- Polycom, Inc., Exchange Act Release No. 84978 (Dec. 26, 2018).
- While this concept is reinforced in the Second Edition, the SEC previously charged an internal accounting violation without alleging any improper payment to government officials. SEC v. Oracle Corp., No. 3:12-cv-04310 (N.D. Cal. Aug. 13, 2012); Press Release, U.S. Sec. & Exch. Comm’n, SEC Charges Oracle Corporation With FCPA Violations Related to Secret Side Funds in India (Aug. 16, 2012)
- See U.S.S.G. § 8B2.1(a) (“[t]he failure to prevent or detect the instant offense does not mean that the program is not generally effective in preventing and deterring misconduct”).
- Justice Manual, 9-28.800.
- United States v. Esquenazi, 752 F.3d 912 (11th Cir. 2014)
- United States v. Hoskins, 902 F.3d 69 (2d Cir. 2018)
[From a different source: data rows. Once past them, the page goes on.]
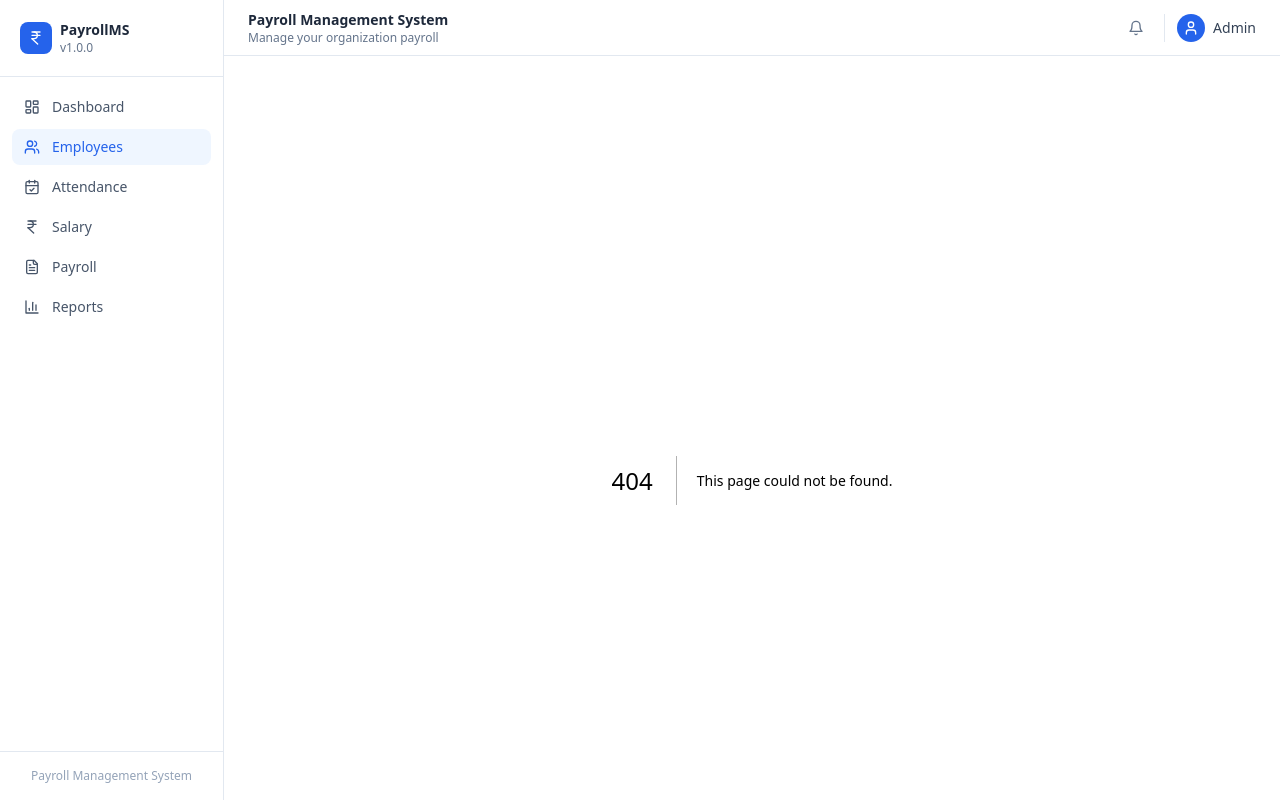
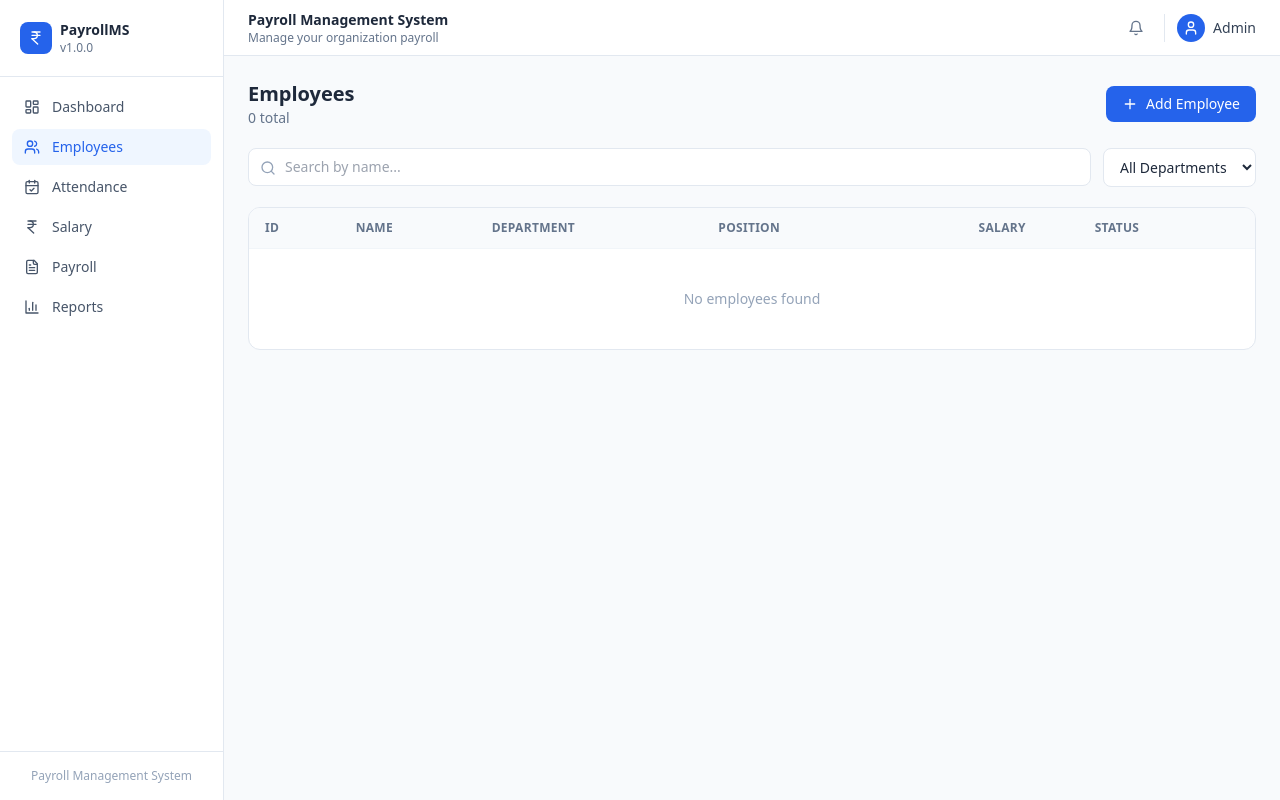
Before and after one commit to sohamukute/payroll-system, a Next.js app in the folder frontend/: page /employees in a window 1280 px wide. Before the commit this address had no page. Built offline with nearby package versions, Linux system fonts and the light colour scheme.

Commit message:
added employees page

```diff
--- /dev/null
+++ b/frontend/app/employees/page.tsx
@@ -0,0 +1,192 @@
+'use client';
+import { useEffect, useState } from 'react';
+import { Plus, Search, Pencil, Trash2 } from 'lucide-react';
+import Modal from '@/components/Modal';
+import { getEmployees, saveEmployee, updateEmployee, deleteEmployee } from '@/lib/store';
+import { Employee } from '@/lib/types';
+import { formatCurrency, getStatusColor } from '@/lib/utils';
+
+const emptyForm = {
+  firstName: '', lastName: '', email: '', phone: '',
+  department: '', position: '', baseSalary: '', bankAccount: '',
+  dateOfJoining: '', status: 'ACTIVE' as const,
+};
+
+export default function EmployeesPage() {
+  const [employees, setEmployees] = useState<Employee[]>([]);
+  const [search, setSearch] = useState('');
+  const [dept, setDept] = useState('');
+  const [showAdd, setShowAdd] = useState(false);
+  const [editing, setEditing] = useState<Employee | null>(null);
+  const [form, setForm] = useState(emptyForm);
+  const [error, setError] = useState('');
+
+  function reload() { setEmployees(getEmployees()); }
+  useEffect(() => { reload(); }, []);
+
+  const depts = [...new Set(employees.map(e => e.department))];
+
+  const filtered = employees.filter(e => {
+    const q = search.toLowerCase();
+    const matchName = `${e.firstName} ${e.lastName}`.toLowerCase().includes(q);
+    const matchDept = !dept || e.department === dept;
+    return matchName && matchDept;
+  });
+
+  function openAdd() { setForm(emptyForm); setEditing(null); setError(''); setShowAdd(true); }
+  function openEdit(emp: Employee) {
+    setForm({
+      firstName: emp.firstName, lastName: emp.lastName, email: emp.email, phone: emp.phone,
+      department: emp.department, position: emp.position, baseSalary: String(emp.baseSalary),
+      bankAccount: emp.bankAccount, dateOfJoining: emp.dateOfJoining, status: emp.status,
+    });
+    setEditing(emp); setError(''); setShowAdd(true);
+  }
+
+  function handleSubmit(e: React.FormEvent) {
+    e.preventDefault();
+    setError('');
+    if (!form.firstName || !form.email || !form.baseSalary) {
+      setError('Name, email and salary are required.');
+      return;
+    }
+    const salary = parseFloat(form.baseSalary);
+    if (isNaN(salary) || salary <= 0) { setError('Invalid salary.'); return; }
+    try {
+      const data = { ...form, baseSalary: salary };
+      if (editing) {
+        updateEmployee({ ...editing, ...data });
+      } else {
+        saveEmployee(data);
+      }
+      reload(); setShowAdd(false);
+    } catch (err: unknown) {
+      setError(err instanceof Error ? err.message : 'Error saving employee');
+    }
+  }
+
+  function handleDelete(id: string) {
+    if (!confirm('Deactivate this employee?')) return;
+    deleteEmployee(id); reload();
+  }
+
+  return (
+    <div className="space-y-5">
+      <div className="flex items-center justify-between">
+        <div>
+          <h2 className="text-xl font-bold text-slate-800">Employees</h2>
+          <p className="text-sm text-slate-500">{employees.length} total</p>
+        </div>
+        <button onClick={openAdd}
+          className="flex items-center gap-2 px-4 py-2 bg-blue-600 text-white text-sm rounded-lg hover:bg-blue-700 font-medium">
+          <Plus className="w-4 h-4" /> Add Employee
+        </button>
+      </div>
+
+      <div className="flex gap-3">
+        <div className="relative flex-1">
+          <Search className="absolute left-3 top-1/2 -translate-y-1/2 w-4 h-4 text-slate-400" />
+          <input
+            value={search} onChange={e => setSearch(e.target.value)}
+            placeholder="Search by name..."
+            className="w-full pl-9 pr-4 py-2 text-sm border border-slate-200 rounded-lg focus:outline-none focus:ring-2 focus:ring-blue-500"
+          />
+        </div>
+        <select
+          value={dept} onChange={e => setDept(e.target.value)}
+          className="px-3 py-2 text-sm border border-slate-200 rounded-lg focus:outline-none focus:ring-2 focus:ring-blue-500 bg-white"
+        >
+          <option value="">All Departments</option>
+          {depts.map(d => <option key={d}>{d}</option>)}
+        </select>
+      </div>
+
+      <div className="bg-white rounded-xl border border-slate-200 overflow-hidden">
+        <table className="w-full text-sm">
+          <thead>
+            <tr className="border-b border-slate-100 bg-slate-50">
+              <th className="text-left px-4 py-3 text-xs font-semibold text-slate-500 uppercase tracking-wide">ID</th>
+              <th className="text-left px-4 py-3 text-xs font-semibold text-slate-500 uppercase tracking-wide">Name</th>
+              <th className="text-left px-4 py-3 text-xs font-semibold text-slate-500 uppercase tracking-wide">Department</th>
+              <th className="text-left px-4 py-3 text-xs font-semibold text-slate-500 uppercase tracking-wide">Position</th>
+              <th className="text-right px-4 py-3 text-xs font-semibold text-slate-500 uppercase tracking-wide">Salary</th>
+              <th className="text-center px-4 py-3 text-xs font-semibold text-slate-500 uppercase tracking-wide">Status</th>
+              <th className="px-4 py-3"></th>
+            </tr>
+          </thead>
+          <tbody>
+            {filtered.length === 0 && (
+              <tr><td colSpan={7} className="text-center py-10 text-slate-400">No employees found</td></tr>
+            )}
+            {filtered.map(emp => (
+              <tr key={emp.id} className="border-b border-slate-50 hover:bg-slate-50 transition-colors">
+                <td className="px-4 py-3 font-mono text-xs text-slate-500">{emp.id}</td>
+                <td className="px-4 py-3">
+                  <p className="font-medium text-slate-800">{emp.firstName} {emp.lastName}</p>
+                  <p className="text-xs text-slate-400">{emp.email}</p>
+                </td>
+                <td className="px-4 py-3 text-slate-600">{emp.department}</td>
+                <td className="px-4 py-3 text-slate-600">{emp.position}</td>
+                <td className="px-4 py-3 text-right font-medium text-slate-800">{formatCurrency(emp.baseSalary)}</td>
+                <td className="px-4 py-3 text-center">
+                  <span className={`px-2 py-0.5 rounded-full text-xs font-medium ${getStatusColor(emp.status)}`}>
+                    {emp.status}
+                  </span>
+                </td>
+                <td className="px-4 py-3">
+                  <div className="flex items-center gap-2 justify-end">
+                    <button onClick={() => openEdit(emp)} className="p-1 text-slate-400 hover:text-blue-600">
+                      <Pencil className="w-4 h-4" />
+                    </button>
+                    <button onClick={() => handleDelete(emp.id)} className="p-1 text-slate-400 hover:text-red-500">
+                      <Trash2 className="w-4 h-4" />
+                    </button>
+                  </div>
+                </td>
+              </tr>
+            ))}
+          </tbody>
+        </table>
+      </div>
+
+      <Modal open={showAdd} onClose={() => setShowAdd(false)} title={editing ? 'Edit Employee' : 'Add Employee'}>
+        <form onSubmit={handleSubmit} className="space-y-4">
+          {error && <p className="text-sm text-red-600 bg-red-50 px-3 py-2 rounded-lg">{error}</p>}
+          <div className="grid grid-cols-2 gap-3">
+            {([
+              ['First Name', 'firstName'], ['Last Name', 'lastName'],
+            ] as [string, keyof typeof form][]).map(([label, key]) => (
+              <div key={key}>
+                <label className="block text-xs font-medium text-slate-600 mb-1">{label}</label>
+                <input value={form[key]} onChange={e => setForm(f => ({ ...f, [key]: e.target.value }))}
+                  className="w-full px-3 py-2 text-sm border border-slate-200 rounded-lg focus:outline-none focus:ring-2 focus:ring-blue-500" />
+              </div>
+            ))}
+          </div>
+          {([
+            ['Email', 'email', 'email'], ['Phone', 'phone', 'tel'],
+            ['Department', 'department', 'text'], ['Position', 'position', 'text'],
+            ['Base Salary', 'baseSalary', 'number'], ['Bank Account', 'bankAccount', 'text'],
+            ['Date of Joining', 'dateOfJoining', 'date'],
+          ] as [string, keyof typeof form, string][]).map(([label, key, type]) => (
+            <div key={key}>
+              <label className="block text-xs font-medium text-slate-600 mb-1">{label}</label>
+              <input type={type} value={form[key]} onChange={e => setForm(f => ({ ...f, [key]: e.target.value }))}
+                className="w-full px-3 py-2 text-sm border border-slate-200 rounded-lg focus:outline-none focus:ring-2 focus:ring-blue-500" />
+            </div>
+          ))}
+          <div className="flex justify-end gap-3 pt-2">
+            <button type="button" onClick={() => setShowAdd(false)}
+              className="px-4 py-2 text-sm text-slate-600 border border-slate-200 rounded-lg hover:bg-slate-50">
+              Cancel
+            </button>
+            <button type="submit"
+              className="px-4 py-2 text-sm bg-blue-600 text-white rounded-lg hover:bg-blue-700 font-medium">
+              {editing ? 'Save Changes' : 'Add Employee'}
+            </button>
+          </div>
+        </form>
+      </Modal>
+    </div>
+  );
+}
```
- Kokesh v. SEC, 137 S.Ct. 1635 (2017).
- Liu v. SEC, 140 S.Ct. 1936 (2020).